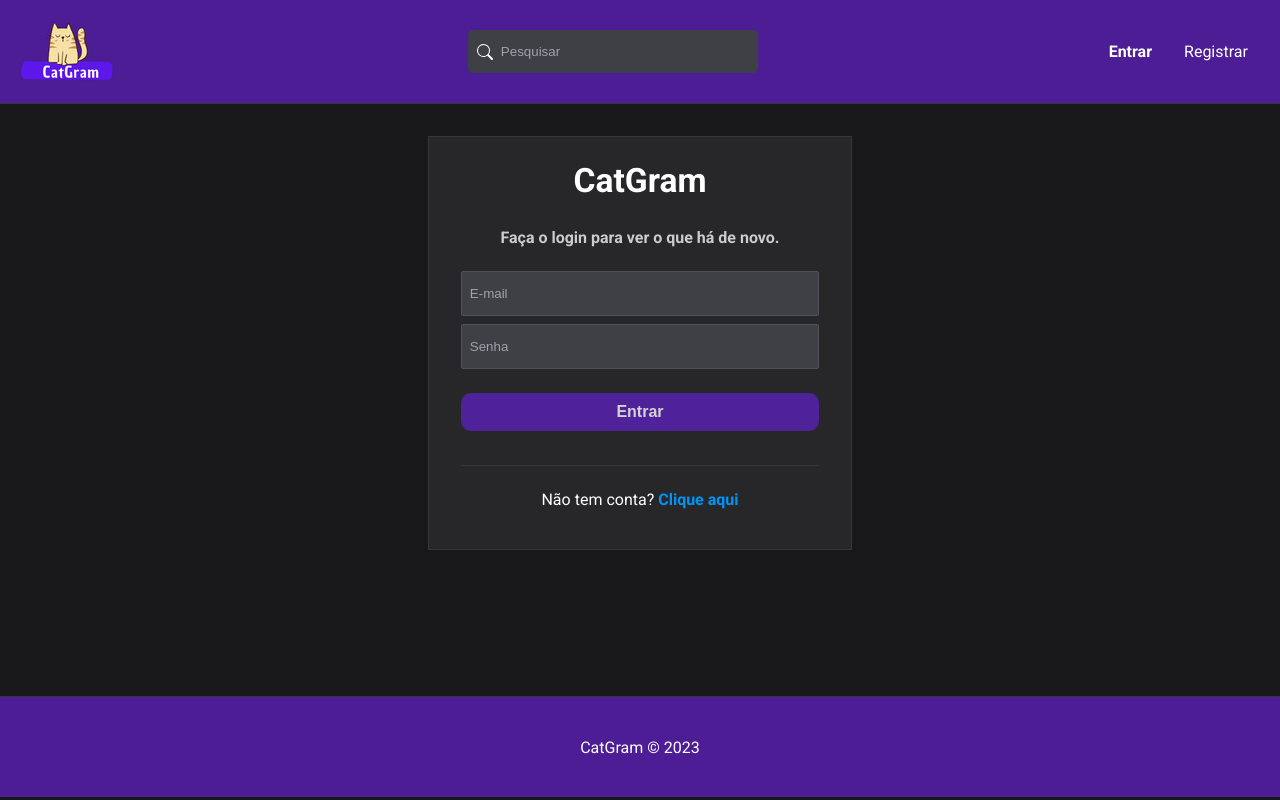
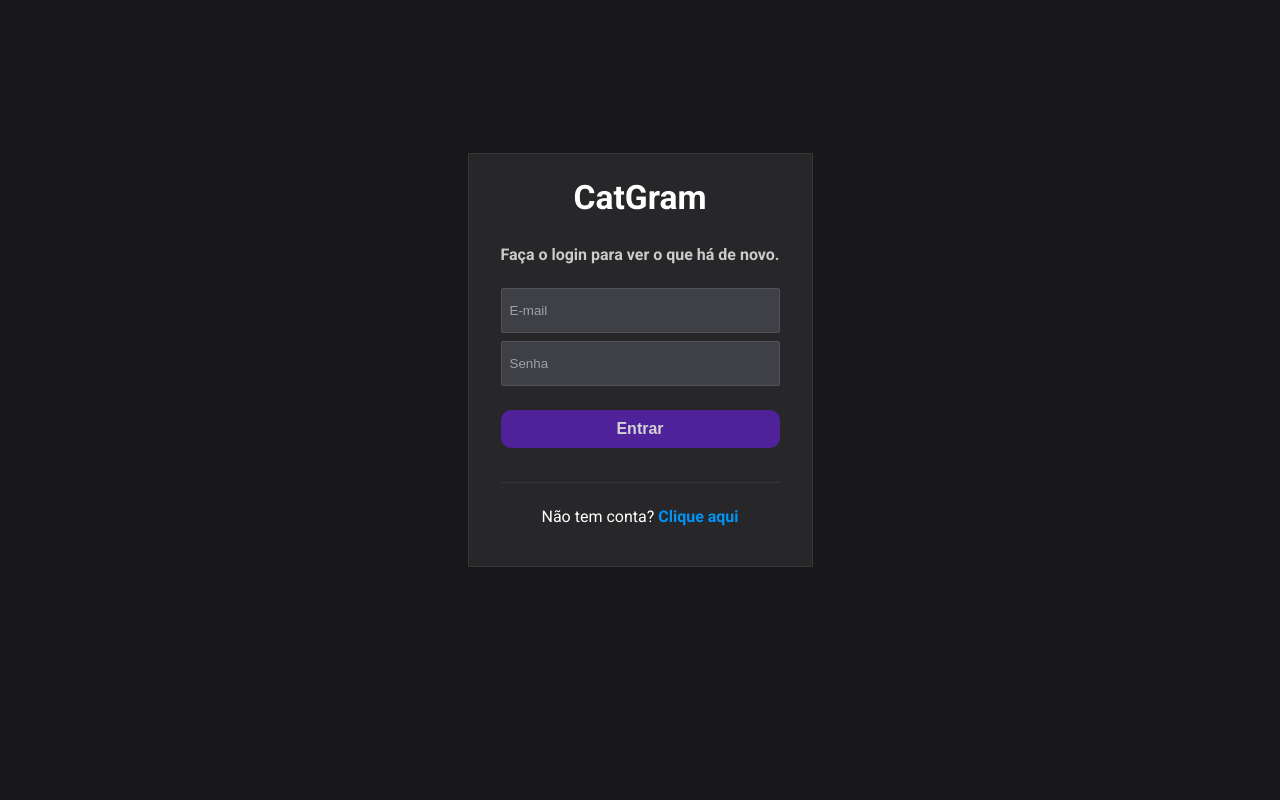
Before and after one commit to tallescocchi/catgram-react, a React (Vite) app in the folder frontend/: page /login in a window 1280 px wide. Built offline with nearby package versions, Linux system fonts and the light colour scheme.

Commit message:
Change Login and register pages

```diff
--- a/frontend/src/App.css
+++ b/frontend/src/App.css
@@ -1,3 +1,8 @@
 .container {
-  min-height: 70vh;
+  display: flex;
+  flex-direction: row;
+  justify-content: center;
+  align-items: center;
+
+  min-height: 90vh;
 }
--- a/frontend/src/App.jsx
+++ b/frontend/src/App.jsx
@@ -25,7 +25,7 @@ export function App() {
   return (
     <div className="App">
       <BrowserRouter>
-        <Navbar />
+        {auth ? <Navbar /> : ''}
           <section className="container">
             <Routes>
               <Route path='/' element={auth ? <Home /> : <Navigate to="/login" />} />
@@ -37,7 +37,7 @@ export function App() {
               <Route path='/photos/:id' element={auth ? <Photo /> : <Navigate to="/login" />} />
             </Routes>
           </section>
-        <Footer />
+          {auth ? <Footer /> : ''}
       </BrowserRouter>
     </div>
   )
```
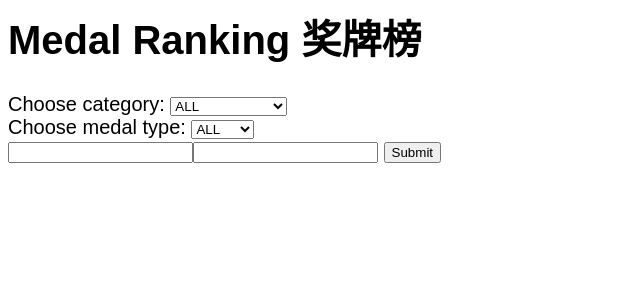
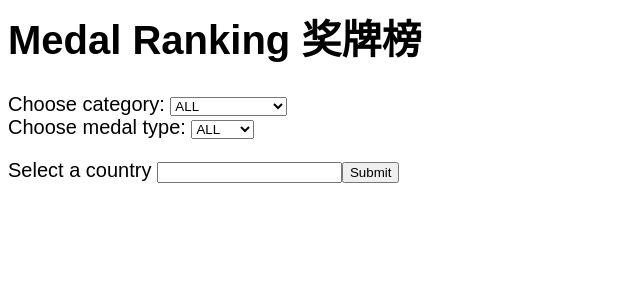
Before and after one commit to yiiihao/project1, a Flask app: page /medal_ranking in a window 1280 px wide. Shown: the top 300 px of the page, without its empty margins (0-640 px from the left). Run offline with Flask 2, Linux system fonts and the light colour scheme; parts of the project's set-up code (start-up, migrations or seed data) failed here and were passed over.

Commit message:
Update medal_ranking.html

```diff
--- a/templates/medal_ranking.html
+++ b/templates/medal_ranking.html
@@ -32,8 +32,7 @@
 </select>
 
 <br>
-<input type="text" name="category"><input type="text" name="type">
-<input type="submit" value="Submit">
+<p>Select a country <input type="text" name="country"><input type="submit" value="Submit"></p>
 </form>
 
 
```
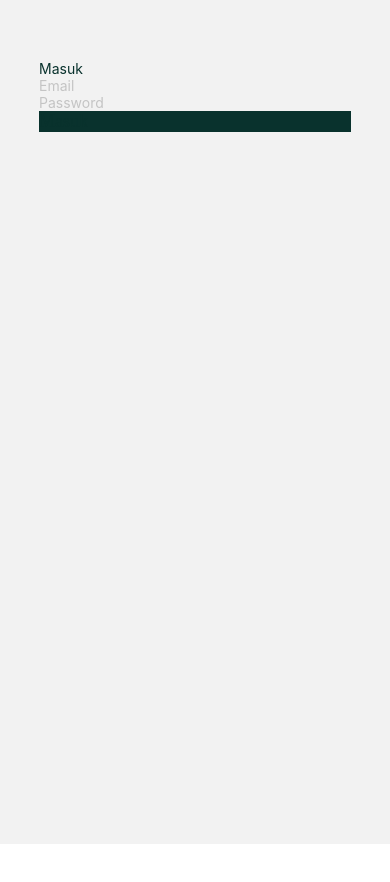
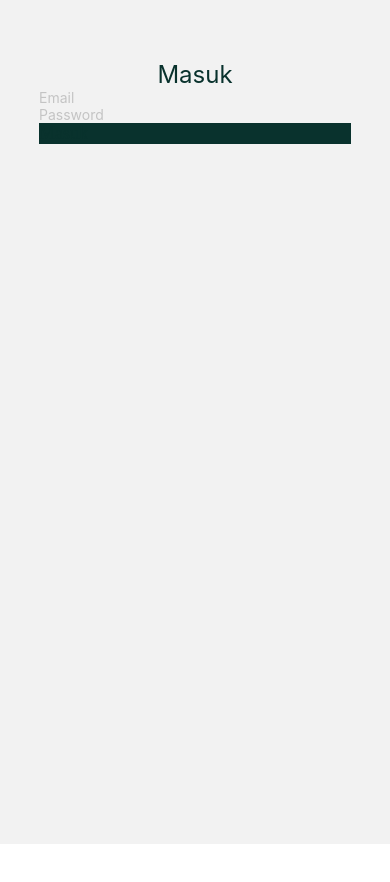
Before and after one commit to FARRAS-DARKUNO/Monitoeing-ITERA-HERRO, a React Native app: screen /BerandaPage in a window 390 px wide. Shown: the top 882 px of the page. Built offline with nearby package versions, Linux system fonts and the light colour scheme.

Commit message:
update formik

```diff
--- a/src/page/login/login_page.js
+++ b/src/page/login/login_page.js
@@ -15,7 +15,9 @@ const LoginPage = ({ navigation }) => {
     return (
         <View style={styles.container}>
           <View style={styles.content}>
-            <Text style={[stylesGlobal.primer]}>Masuk</Text>
+          <View style={[{alignItems:'center'}]}>
+                <Text style={[stylesGlobal.primer,stylesGlobal.header1]}>Masuk</Text>
+            </View>
               <Formik
                 initialValues={{email: '', password: ''}}
                 onSubmit={(values, actions) => {
@@ -34,6 +36,7 @@ const LoginPage = ({ navigation }) => {
                   return (
                     <View>
                       <TextInput
+                        style
                         placeholder="Email"
                         value={values.email}
                         underlineColorAndroid="transparent"
```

+ + + + + + +

◆ EXERCISE: Go through the records above, find each line with the string "View", and copy it.

◆ RESPONSE TO THIS TASK:
         <View style={styles.container}>
           <View style={styles.content}>
+          <View style={[{alignItems:'center'}]}>
+            </View>
                     <View>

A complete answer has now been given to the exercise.